** Opening Source data block **

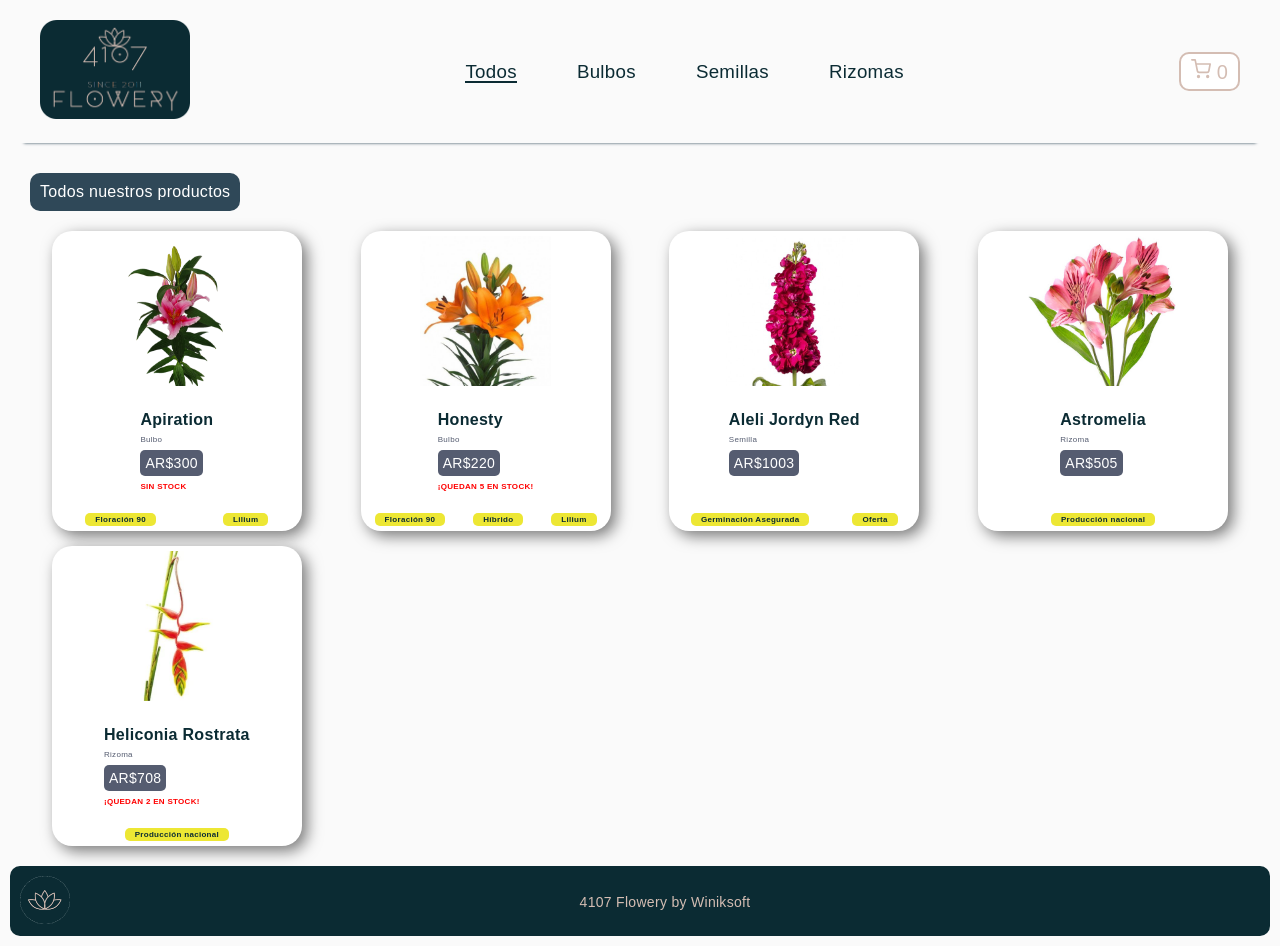
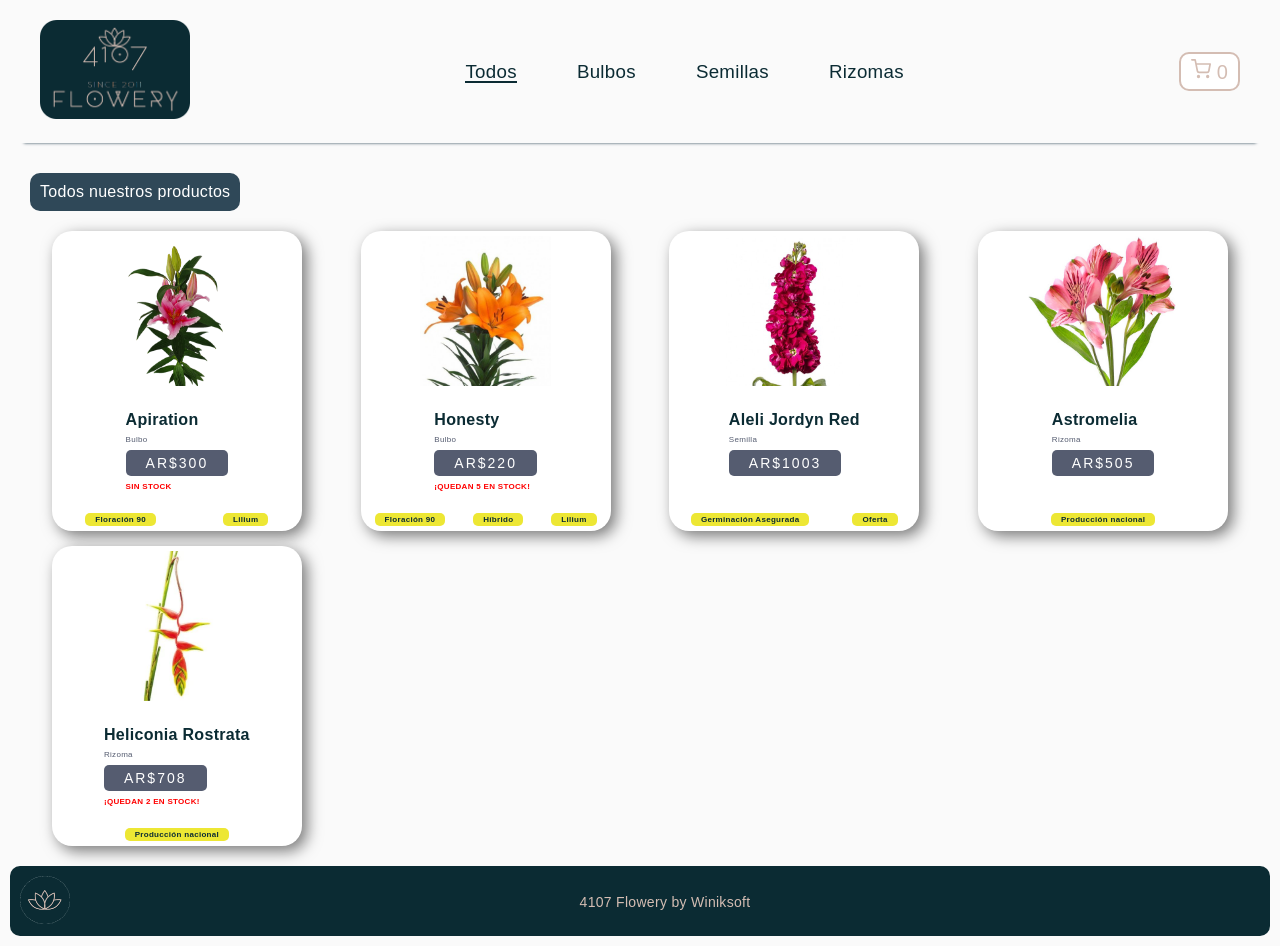
Before and after one commit to nicolasstegmann/flowery4107, a React (Create React App) app: page /store in a window 1280 px wide. Built offline with nearby package versions, Linux system fonts and the light colour scheme; a web font is replaced by a local one.

Commit message:
Fix prices styles

```diff
--- a/src/components/ProductCard/ProductCard.scss
+++ b/src/components/ProductCard/ProductCard.scss
@@ -48,7 +48,8 @@
       color: floweryStyleGuide.$c-floweryThird;
       border-radius: 5px;
       width: fit-content;
-      padding: 5px;
+      padding: 5px 20px 5px 20px;
+      letter-spacing: 2px;
     }
     &__stock {
       font-size: floweryStyleGuide.$ts-floweryXXS;
--- a/src/components/ProductDetailCard/ProductDetailCard.scss
+++ b/src/components/ProductDetailCard/ProductDetailCard.scss
@@ -48,7 +48,8 @@
         color: floweryStyleGuide.$c-floweryThird;
         border-radius: 5px;
         width: fit-content;
-        padding: 5px;
+        padding: 5px 20px 5px 20px;
+        letter-spacing: 2px;
       }
       &__stock {
         font-size: floweryStyleGuide.$ts-floweryXXS;
```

** Closing Source data block **

> _Your assignment_:
Repeat every entry above precisely, leaving each picture out.

> _Exercise output_:
Before and after one commit to nicolasstegmann/flowery4107, a React (Create React App) app: page /store in a window 1280 px wide. Built offline with nearby package versions, Linux system fonts and the light colour scheme; a web font is replaced by a local one.

Commit message:
Fix prices styles

```diff
--- a/src/components/ProductCard/ProductCard.scss
+++ b/src/components/ProductCard/ProductCard.scss
@@ -48,7 +48,8 @@
       color: floweryStyleGuide.$c-floweryThird;
       border-radius: 5px;
       width: fit-content;
-      padding: 5px;
+      padding: 5px 20px 5px 20px;
+      letter-spacing: 2px;
     }
     &__stock {
       font-size: floweryStyleGuide.$ts-floweryXXS;
--- a/src/components/ProductDetailCard/ProductDetailCard.scss
+++ b/src/components/ProductDetailCard/ProductDetailCard.scss
@@ -48,7 +48,8 @@
         color: floweryStyleGuide.$c-floweryThird;
         border-radius: 5px;
         width: fit-content;
-        padding: 5px;
+        padding: 5px 20px 5px 20px;
+        letter-spacing: 2px;
       }
       &__stock {
         font-size: floweryStyleGuide.$ts-floweryXXS;
```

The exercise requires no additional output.